Your talk of values in play is also very useful. I would like to think that value #3 was my primary concern, though I can’t deny that #1 often plays a role in my conversations. On #2, obviously I felt that I was not heard at all, and then failed to hear anything from the other side because she refused to explain herself (I cannot hear what is not said) and dismissed me as a “cis man” rather than address me as an individual. I find this particularly frustrating since I would have thought that trans persons and members of other minority groups might be particularly aware of the dangers of dismissing a person’s comments because of their group membership, thereby committing the genetic fallacy. Perhaps if my friend (and you?) thought I was only acting on value 1, my comment could justifiably be downgraded as “pedantic.” I do not think this is a fair or accurate way to put it. I was not playing an “adversarial game” and certainly wasn’t talking over anyone, but talking with… then my friend very explicitly announced that she had the right to talk over me.
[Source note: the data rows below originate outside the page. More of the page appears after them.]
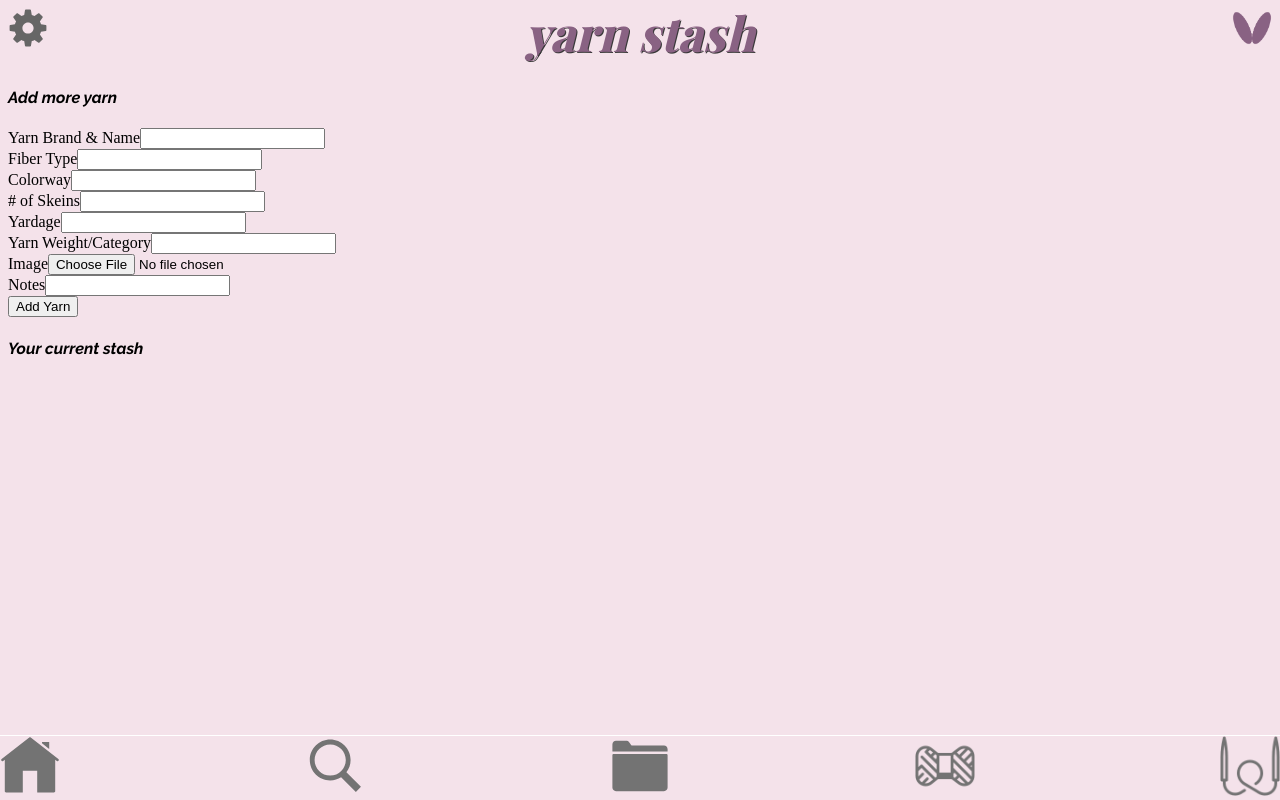
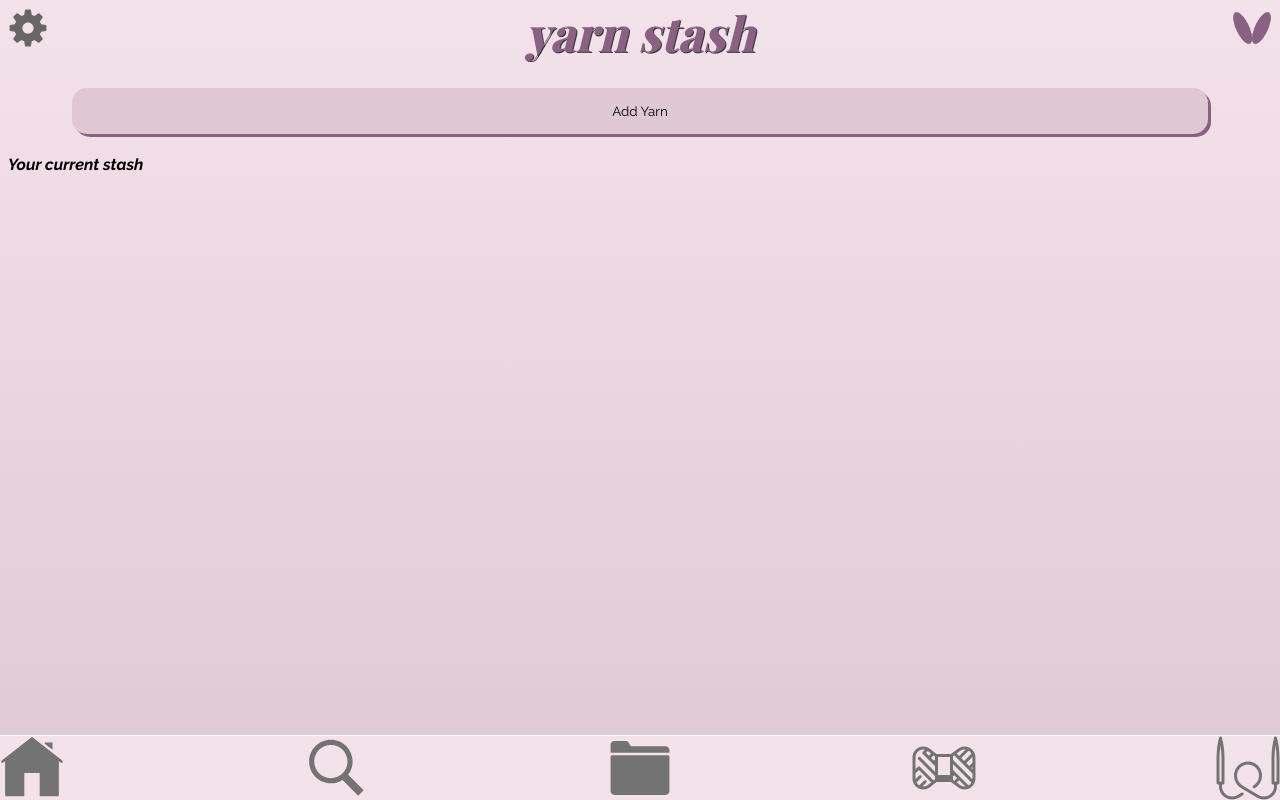
Before and after one commit to aimeeny/fiberamie, a Django app: page /stash/ in a window 1280 px wide. Run offline with Django 4.2, Linux system fonts and the light colour scheme; a user stored in the database is signed in; data comes from the database, SQL or seed files in the repository; both versions use the stored data as it was after the commit; some libraries are stand-ins or nearby versions; some web fonts are replaced.

Commit message:
styled stash page/forms

```diff
--- a/fiber_amie/api/serializers.py
+++ b/fiber_amie/api/serializers.py
@@ -5,7 +5,7 @@
 class AddYarnDetailedSerializer(serializers.HyperlinkedModelSerializer):
     class Meta:
         model = AddYarnDetailed
-        fields = ['id', 'name', 'fiber_type', 'colorway', 'yardage', 'yarn_weight', 'image', 'notes', 'username']
+        fields = ['id', 'name', 'fiber_type', 'colorway', 'yardage', 'yarn_weight', 'skeins', 'image', 'notes', 'username']
 
 class AddHookSerializer(serializers.HyperlinkedModelSerializer):
     class Meta:
--- a/fiber_amie/app_data/models.py
+++ b/fiber_amie/app_data/models.py
@@ -9,6 +9,7 @@
     yarn_weight = models.CharField(max_length=20, blank=True)
     username = models.ForeignKey(User, on_delete=models.CASCADE, null=True)
     notes = models.CharField(max_length=100, blank=True, null=True)
+    skeins = models.PositiveIntegerField(blank=True, null=True)
     image = models.ImageField(upload_to='images', null=True, blank=True)
     def __str__(self):
         return f'{self.username}_{self.brand}_{self.name}'
--- a/fiber_amie/app_data/templates/app_data/stash.html
+++ b/fiber_amie/app_data/templates/app_data/stash.html
@@ -7,56 +7,69 @@
 <link href="{% static 'base.css' %}" rel="stylesheet">
 
 <div class="stash" id="app">
-
     <div class="topnav">
         <a href="/settings">
             <img src="{% static 'settings.svg' %}">
         </a>
         <h1><i>yarn stash</i></h1>
         <img src="{% static 'fiber-amie-icon.png' %}">
-
     </div>
 
+    <!-- ADD YARN BUTTON AND FORM  -->
+    <button class="button" @click="showModal = true">
+        Add Yarn
+    </button>
+    <transition name="fade" appear>
+        <div class="modal-overlay" v-if="showModal" @click="showModal = false"></div>
+    </transition>
+    <transition name="slide" appear>
+        <div class="modal" v-if="showModal">
+            <form @submit.prevent="addYarn">
+                <label for="name">Yarn Brand & Name</label><br>
+                <input v-model="name" type="name" id="name"><br>
+                <label for="fiber_type">Fiber Type</label><br>
+                <input v-model="fiber_type" type="fiber_type" id="fiber_type"><br>
+                <label for="colorway">Colorway</label><br>
+                <input v-model="colorway" type="colorway" id="colorway"><br>
+                <label for="skeins"># of Skeins</label><br>
+                <input v-model="skeins" type="skeins" id="skeins"><br>
+                <label for="yardage">Total Yardage</label><br>
+                <input v-model="yardage" type="yardage" id="yardage"><br>
+                <label for="weight">Yarn Weight/Category</label><br>
+                <input v-model="weight" type="weight" id="weight"><br>
+                <label for="image">Image</label><br>
+                <input @change="imageSelected" type="file" id="image"><br>
+                <label for="notes">Notes</label><br>
+                <input v-model="notes" type="notes" id="notes"><br>
+            </form>
+            <button type="submit" class="button" @click="showModal = false; addYarn()">
+                Submit
+            </button>
+        </div>
+    </transition>
 
-    <h4><i>Add more yarn</i></h4>
     <!-- <form method="POST" enctype="multipart/form-data">
         {% csrf_token %}
         {{ add_yarn_form|crispy }}
-        <button type="submit">Add</button>
-    </form> -->
-        {% csrf_token %}
-        <form @submit.prevent="addYarn">
-            <label for="name">Yarn Brand & Name</label>
-            <input v-model="name" type="name" id="name"><br>
-            <label for="fiber_type">Fiber Type</label>
-            <input v-model="fiber_type" type="fiber_type" id="fiber_type"><br>
-            <label for="colorway">Colorway</label>
-            <input v-model="colorway" type="colorway" id="colorway"><br>
-            <label for="skeins"># of Skeins</label>
-            <input v-model="skeins" type="skeins" id="skeins"><br>
-            <label for="yardage">Yardage</label>
-            <input v-model="yardage" type="yardage" id="yardage"><br>
-            <label for="weight">Yarn Weight/Category</label>
-            <input v-model="weight" type="weight" id="weight"><br>
-            <label for="image">Image</label>
-            <input @change="imageSelected" type="file" id="image"><br>
-            <label for="notes">Notes</label>
-            <input v-model="notes" type="notes" id="notes"><br>
-            <input type="submit" value="Add Yarn" @click="onUpload">
-        </form>
+        <button type="submit">Add</button> -->
 
 
+    <!-- STASH LIST  -->
     <h4><i>Your current stash</i></h4>
     <div class="yarn-list">
         <div class="yarn-card" v-for="yarn in yarns">
-
-            <p>[[ yarn.name ]]</p>
-            <img :src="[[ yarn.image ]]"><br>
-            <button @click="deleteYarn(yarn)" type="button">Delete</button>
+            <p>[[ yarn.name ]]
+                <br>
+                "[[ yarn.colorway ]]"
+            </p>
+            <div class="yarn-image">
+                <img class="cover" :src="[[ yarn.image ]]"><br>
+            </div>
+            <button @click="deleteYarn(yarn)" type="button" id="delete-yarn">Delete</button>
         </div>
     </div>
 
-
+    <!-- BOTTOM NAV  -->
     <div class="navbar">
         <div class="icon">
             <a href="/home">
--- a/fiber_amie/app_data/templates/app_data/tools.html
+++ b/fiber_amie/app_data/templates/app_data/tools.html
@@ -32,7 +32,7 @@
         <h4><i>Your needles</i></h4>
         <div class="tool-list" v-for="needle, index in needles">
             {% csrf_token %}
-              <p>[[ needle.size ]], [[ needle.brand ]]</p>
+              <p>US [[ needle.size ]], [[ needle.brand ]]</p>
               <button @click="deleteNeedles(index)" type="button">Delete</button>
         </div>
 
@@ -67,5 +67,5 @@
 
     </div>
 </div>
-<script src="{% static 'script.js' %}"></script>
+<script src="{% static 'tools.js' %}"></script>
 {% endblock %}
--- a/fiber_amie/static/base.css
+++ b/fiber_amie/static/base.css
@@ -2,7 +2,7 @@
 
 @media screen and (min-width: 360px) {
 
-    img {
+    .home img {
         width: 3.75rem;
         height: 3.75rem;
     }
@@ -83,7 +83,10 @@
 
     /* STASH PAGE  */
     .stash {
-        padding-bottom: 5rem;
+        display: flex;
+        flex-direction: column;
+        justify-content: center;
+        margin-bottom: 5rem;
     }
     .yarn-list {
         display:flex;
@@ -107,6 +117,42 @@
         font-family: 'Raleway', sans-serif;
 
     }
+    .stash .button {
+        margin-left: 4rem;
+        margin-right: 4rem;
+        font-family: 'Raleway', sans-serif;
+        outline: none;
+        border: none;
+        background: #dfc8d2;
+        cursor: pointer;
+        display: inline-block;
+        padding: 15px 25px;
+        box-shadow: 3px 3px #896283;
+        transition: .4s ease-out;
+        border-radius: 15px;
+    }
+    .stash .button:hover {
+        background: #fbebf2;
+    }
+    .stash img {
+        height: 4rem;
+        width: 4rem;
+        /* object-fit: contain; */
+    }
+    .cover {
+        object-fit: cover;
+    }
+    #delete-yarn {
+        font-family: 'Raleway', sans-serif;
+        background: #896283;
+        color:#fff;
+        border: none;
+        padding: .5rem;
+        border-radius: 10px;
+        margin: .25rem;
+    }
+
+    /* HOME  */
 
     .home h1 {
         font-family: 'Berkshire Swash', cursive;
@@ -160,8 +206,10 @@
 
     body {
         max-height: 100vw;
-        /* padding-bottom: 4rem; */
-        background-color: #F4E2EA;
+        padding-bottom: 4rem;
+        /* background-color: #F4E2EA; */
+        background-image: linear-gradient(#f4e2ea, #dfc8d2);
+        background-attachment: fixed;
     }
 
 
--- a/fiber_amie/static/stash.js
+++ b/fiber_amie/static/stash.js
@@ -16,13 +16,14 @@
             weight: '',
             image: '',
             notes: '',
+            showModal: false,
 
         }
     },
     mounted() {
+        // this.csrf_token = document.querySelector('input[name="csrfmiddlewaretoken"]').value
+        this.csrf_token = 'GRnZNdvT9lGhVKU18oRUFStJC6MFuQ9DVfhiIvJwXlzNHxedYo2DAgsY5nGrHWsu'
         this.getStash()
-        this.csrf_token = document.querySelector('input[name="csrfmiddlewaretoken"]').value
-        // this.csrf_token = 'GRnZNdvT9lGhVKU18oRUFStJC6MFuQ9DVfhiIvJwXlzNHxedYo2DAgsY5nGrHWsu',
     },
     delimiters: ['[[',']]'],
     methods: {
@@ -55,7 +56,9 @@
                     notes: this.notes,
                     image: this.image,
                 }
-            })
+            }).then(res => this.getStash())
+            .catch(error => console.log(error))
+            console.log(res.data)
         },
         deleteYarn (yarn) {
             // axios.delete({
@@ -81,10 +84,10 @@
         onUpload() {
             const fd = new FormData()
             fd.append('image', this.selectedImage, this.selectedImage.name)
-            axios.post('http://127.0.0.1:8000/yarns/')
+            axios.post('http://127.0.0.1:8000/yarns/', fd)
             .then(res =>
                 console.log(res))
-        }
+        },
     },
 }
 const app = Vue.createApp(App)
```
Also changed, not shown: other parts of fiber_amie/static/base.css (+35 -2 lines), fiber_amie/app_data/migrations/0008_addyarndetailed_skeins_alter_addyarndetailed_notes.py (added), fiber_amie/db.sqlite3, fiber_amie/media/images/firefox_2022-06-07_11-10-37.png (added), fiber_amie/media/images/firefox_2022-06-07_11-10-37_vbWXYDC.png (added), fiber_amie/media/images/firefox_2022-06-07_14-45-19.png (added), fiber_amie/media/images/firefox_2022-06-07_14-45-19_UYDTDUl.png (added), fiber_amie/media/images/firefox_2022-06-07_14-45-19_WYhSgcq.png (added), fiber_amie/media/images/firefox_2022-06-07_14-45-19_y9KtcNF.png (added), fiber_amie/media/images/firefox_2022-06-07_16-27-21.png (added).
Your final question, whether there is “something important” in the original phrase that wouldn’t be contained in a modified one, is certainly crucial. I would be all for the modification except that the old one will be more readily comprehensible to most people, and this is valuable because abortion rights continue to be gravely threatened. But the more I think about it, and do so as I type, the more I find myself unable to defend that as an adequate reason to stick to the original phrase. Those who agree with the sentiment are likely to understand the “if cis men could” language just as well, while those who don’t will not change their minds based on a single bumper-sticker-sized slogan even if it uses words they are more familiar with. And perhaps getting people more familiar with the newer language is more important today than fighting old battles with old phrases which, unfortunately, have not won us the day yet. In short, I think you’ve convinced me on the first-order issue here, and you have given me much to think about on the second-order ones. Thank you for your patience and carefully chosen thoughts, Ray.
[…] You can find Ray’s guest post on BIOPOLITICAL PHILOSOPHY here. […]